My daughter had a little bit of difficulty with the touch and drag, but she quickly figured it out with assistance. She loved the different animals, though she’s only made it half-way through counting by twos. As my daughter played, she became familiar with the numbers and would recite them along with the game.

Sound Shaker ($1.99) is a fun, interactive music making app. Kids can choose from six different sound categories, like chimes, drums or even barn animals. Once they have their sound chosen, they can add it to the screen. A simple tap and a sound ball appears. The longer they hold their finger on the screen a bigger sound ball appears with a different tone of the sound they choose. But that’s not the best part. Once your child has added all the sounds they want, tilt the phone to hear a new musical masterpiece as all the sound balls roll around the screen.

I think this was my daughter’s favourite app out of the three (mine too actually). I love how creative this is. My daughter especially loved the surprise of the bird when she held her finger on screen for a long time. On the streetcar ride home my daughter would play and passengers all around were craning their necks to watch her. The sound is wonderful too, not tinny and annoying to your ears (which is good because your kids will be playing this for a long time).

All three apps, Sort Slider, Count Caddy and Sound Shaker have fun colourful graphics. The layout is very clean, no cluttered background images, which makes it easy for young kids to concentrate on the task at hand, having fun.

I can’t wait to see what’s instore for the next seven Tickle Tap Apps.

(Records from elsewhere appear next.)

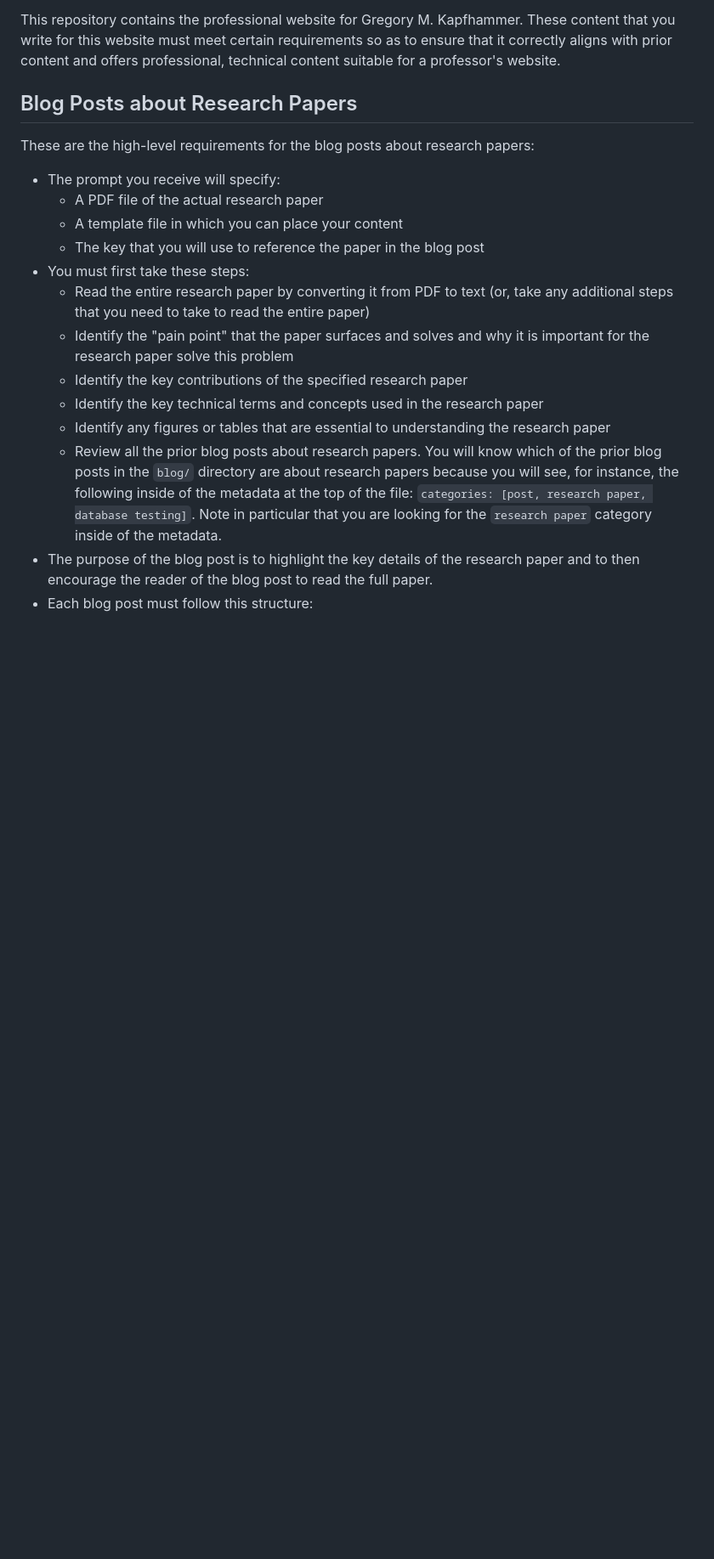
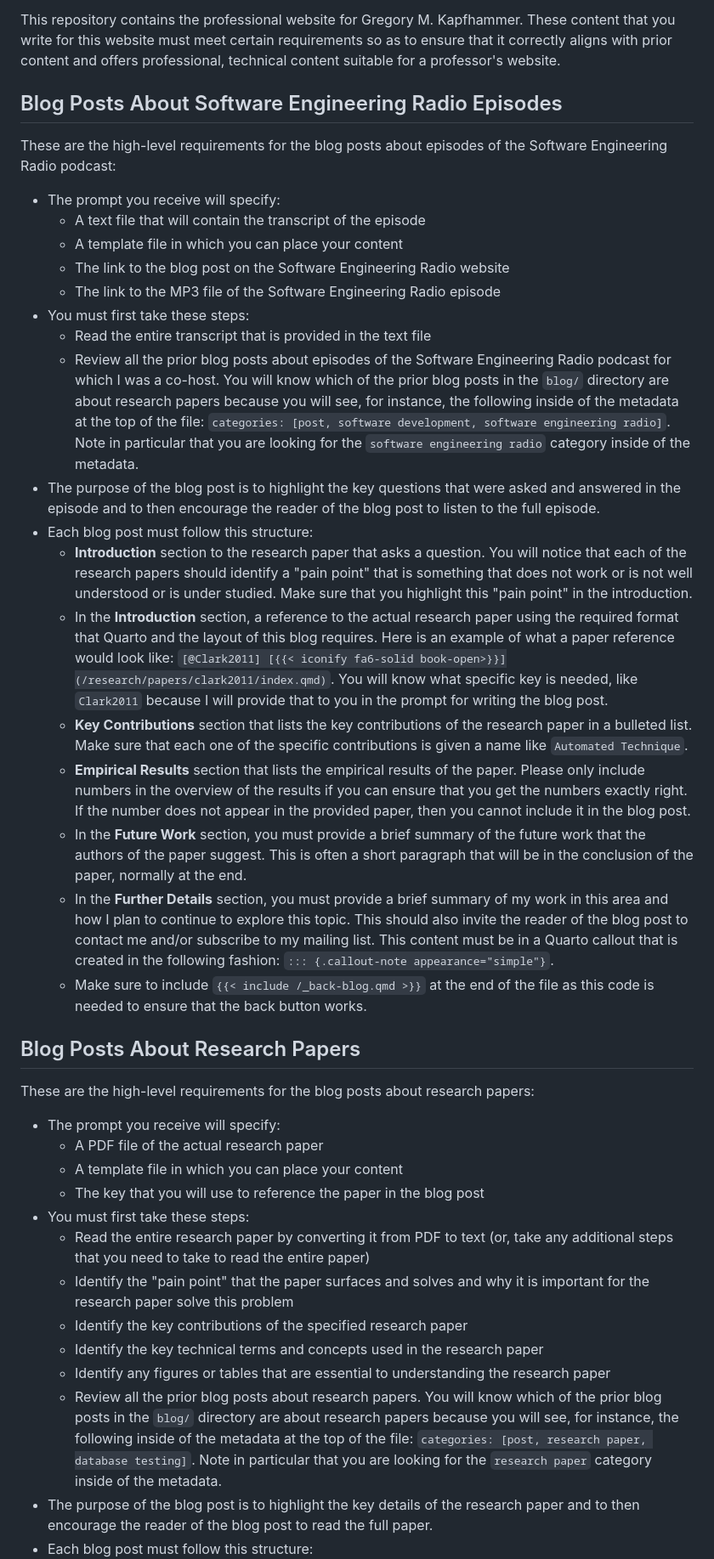
Before and after one commit to gkapfham/www.gregorykapfhammer.com, a Markdown page: GEMINI.md, the part around one of its changes. Shown at 85% size. GitHub-like rendering; blank space fills up the shorter version.

Commit message:
docs: Start adding more content to GEMINI.md file about blog post requirements for podcast episodes.

```diff
--- a/GEMINI.md
+++ b/GEMINI.md
@@ -14,7 +14,61 @@ These content that you write for this website must meet certain requirements so
 as to ensure that it correctly aligns with prior content and offers
 professional, technical content suitable for a professor's website.
 
-## Blog Posts about Research Papers
+## Blog Posts About Software Engineering Radio Episodes
+
+These are the high-level requirements for the blog posts about episodes of the
+Software Engineering Radio podcast:
+
+- The prompt you receive will specify:
+    - A text file that will contain the transcript of the episode
+    - A template file in which you can place your content
+    - The link to the blog post on the Software Engineering Radio website
+    - The link to the MP3 file of the Software Engineering Radio episode
+- You must first take these steps:
+    - Read the entire transcript that is provided in the text file
+    - Review all the prior blog posts about episodes of the Software
+    Engineering Radio podcast for which I was a co-host. You will know which of
+    the prior blog posts in the `blog/` directory are about research papers
+    because you will see, for instance, the following inside of the metadata at
+    the top of the file: `categories: [post, software development, software
+    engineering radio]`. Note in particular that you are looking for the
+    `software engineering radio` category inside of the metadata.
+- The purpose of the blog post is to highlight the key questions that were
+asked and answered in the episode and to then encourage the reader of the
+    blog post to listen to the full episode.
+- Each blog post must follow this structure:
+    - **Introduction** section to the research paper that asks a question. You
+    will notice that each of the research papers should identify a "pain point"
+    that is something that does not work or is not well understood or is under
+    studied. Make sure that you highlight this "pain point" in the
+    introduction.
+    - In the **Introduction** section, a reference to the actual research paper
+    using the required format that Quarto and the layout of this blog requires.
+    Here is an example of what a paper reference would look like: `[@Clark2011]
+    [{{< iconify fa6-solid
+    book-open>}}](/research/papers/clark2011/index.qmd)`. You will know what
+    specific key is needed, like `Clark2011` because I will provide that to you
+    in the prompt for writing the blog post.
+    - **Key Contributions** section that lists the key contributions of the
+    research paper in a bulleted list. Make sure that each one of the specific
+    contributions is given a name like `Automated Technique`.
+    - **Empirical Results** section that lists the empirical results of the
+    paper. Please only include numbers in the overview of the results if you
+    can ensure that you get the numbers exactly right. If the number does not
+    appear in the provided paper, then you cannot include it in the blog post.
+    - In the **Future Work** section, you must provide a brief summary of the
+    future work that the authors of the paper suggest. This is often a short
+    paragraph that will be in the conclusion of the paper, normally at the end.
+    - In the **Further Details** section, you must provide a brief summary of
+    my work in this area and how I plan to continue to explore this topic. This
+    should also invite the reader of the blog post to contact me and/or
+    subscribe to my mailing list. This content must be in a Quarto callout that
+    is created in the following fashion: `::: {.callout-note
+    appearance="simple"}`.
+    - Make sure to include `{{< include /_back-blog.qmd >}}` at the end of the
+    file as this code is needed to ensure that the back button works.
+
+## Blog Posts About Research Papers
 
 These are the high-level requirements for the blog posts about research papers:
 
@@ -23,18 +77,20 @@ These are the high-level requirements for the blog posts about research papers:
     - A template file in which you can place your content
     - The key that you will use to reference the paper in the blog post
 - You must first take these steps:
-    - Read the entire research paper by converting it from PDF to text (or, take
-    any additional steps that you need to take to read the entire paper)
-    - Identify the "pain point" that the paper surfaces and solves and
-    why it is important for the research paper solve this problem
+    - Read the entire research paper by converting it from PDF to text (or,
+    take any additional steps that you need to take to read the entire paper)
+    - Identify the "pain point" that the paper surfaces and solves and why it
+    is important for the research paper solve this problem
     - Identify the key contributions of the specified research paper
     - Identify the key technical terms and concepts used in the research paper
-    - Identify any figures or tables that are essential to understanding the research paper
-    - Review all the prior blog posts about research papers. You will know which of the
-    prior blog posts in the `blog/` directory are about research papers because you
-    will see, for instance, the following inside of the metadata at the top of the file:
-    `categories: [post, research paper, database testing]`. Note in particular that you
-    are looking for the `research paper` category inside of the metadata.
+    - Identify any figures or tables that are essential to understanding the
+    research paper
+    - Review all the prior blog posts about research papers. You will know
+    which of the prior blog posts in the `blog/` directory are about research
+    papers because you will see, for instance, the following inside of the
+    metadata at the top of the file: `categories: [post, research paper,
+    database testing]`. Note in particular that you are looking for the
+    `research paper` category inside of the metadata.
 - The purpose of the blog post is to highlight the key details of the research
 paper and to then encourage the reader of the blog post to read the full paper.
 - Each blog post must follow this structure:
```
Also changed, not shown: other parts of GEMINI.md (+22 -20 lines).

If they’re anything like these three, I’ll have to own them, ALL.

I have to thank Limelite PR and zinc Roe Design for giving me access to these three apps for my review.